Melanie Leech, director general of the FDF, said that senior executives at leading UK food and beverage businesses were asked by management consultancy Deloitte last year what they thought were the major consumer trends affecting their companies.
At that time, health came out as number one.
However that survey was carried out before the major economic upheaval caused by the collapse of several investment banks, and before the ‘credit crunch’ really started to be felt by consumers – although the food chain was already feeling the pinch of energy and raw material costs.
“If you were to undertake the same survey today price would be the major theme likely to emerge – we are already seeing clear evidence of consumer spending patterns changing to reflect their drive to reduce costs. And as ever,industry is responding.”
But Leech was adamant that this will not result in the industry compromising on health for the sake of delivering cheaper products.
“I don’t in any sense want to give you the impression that the foot will come off the accelerator - our commitment is longstanding and sustained.”
Leech was speaking at the ‘Tackling obesity: Working towards a healthier nation’ conference in London last week, in which she outlined ways that food and drink makers are responding to the gauntlet laid down by the government’s £372m obesity strategy, unveiled in January.
She said that, since 2004, £15bn worth of their products have been reformulated to have lower levels of salt, fat or sugar.

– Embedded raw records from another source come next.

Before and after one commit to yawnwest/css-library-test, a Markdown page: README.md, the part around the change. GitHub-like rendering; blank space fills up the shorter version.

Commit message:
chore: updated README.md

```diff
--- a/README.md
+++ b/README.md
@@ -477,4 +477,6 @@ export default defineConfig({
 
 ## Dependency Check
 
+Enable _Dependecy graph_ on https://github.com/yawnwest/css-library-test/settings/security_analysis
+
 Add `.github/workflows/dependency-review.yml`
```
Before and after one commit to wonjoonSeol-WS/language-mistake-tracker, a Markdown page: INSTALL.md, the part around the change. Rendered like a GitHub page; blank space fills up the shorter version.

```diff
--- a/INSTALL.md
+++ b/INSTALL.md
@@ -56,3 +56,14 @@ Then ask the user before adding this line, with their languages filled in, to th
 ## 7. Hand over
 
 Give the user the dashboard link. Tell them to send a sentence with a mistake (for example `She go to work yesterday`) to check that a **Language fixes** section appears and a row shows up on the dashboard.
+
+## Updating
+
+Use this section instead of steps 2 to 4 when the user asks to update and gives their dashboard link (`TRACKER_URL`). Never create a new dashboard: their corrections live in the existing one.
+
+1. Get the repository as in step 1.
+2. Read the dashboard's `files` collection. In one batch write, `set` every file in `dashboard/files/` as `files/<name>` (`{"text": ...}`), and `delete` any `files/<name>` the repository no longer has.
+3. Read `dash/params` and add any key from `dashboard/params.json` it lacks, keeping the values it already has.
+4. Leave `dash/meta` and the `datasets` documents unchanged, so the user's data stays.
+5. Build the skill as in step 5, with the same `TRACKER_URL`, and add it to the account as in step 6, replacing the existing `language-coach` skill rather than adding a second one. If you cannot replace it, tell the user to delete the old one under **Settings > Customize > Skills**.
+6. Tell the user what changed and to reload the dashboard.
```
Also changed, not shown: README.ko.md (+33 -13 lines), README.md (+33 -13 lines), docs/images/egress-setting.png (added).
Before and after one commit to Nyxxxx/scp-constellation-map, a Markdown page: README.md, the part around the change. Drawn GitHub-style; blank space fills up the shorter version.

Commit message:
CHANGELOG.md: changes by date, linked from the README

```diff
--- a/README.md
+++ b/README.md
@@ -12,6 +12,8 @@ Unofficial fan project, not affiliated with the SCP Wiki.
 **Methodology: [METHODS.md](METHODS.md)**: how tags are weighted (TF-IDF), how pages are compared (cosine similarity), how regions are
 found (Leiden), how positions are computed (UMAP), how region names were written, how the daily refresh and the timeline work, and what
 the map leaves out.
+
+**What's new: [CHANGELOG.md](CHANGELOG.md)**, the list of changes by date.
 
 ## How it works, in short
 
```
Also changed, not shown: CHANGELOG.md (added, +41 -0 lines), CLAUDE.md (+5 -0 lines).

A further £11.5 bn worth of products have been launched in lower salt, fat or sugar variants.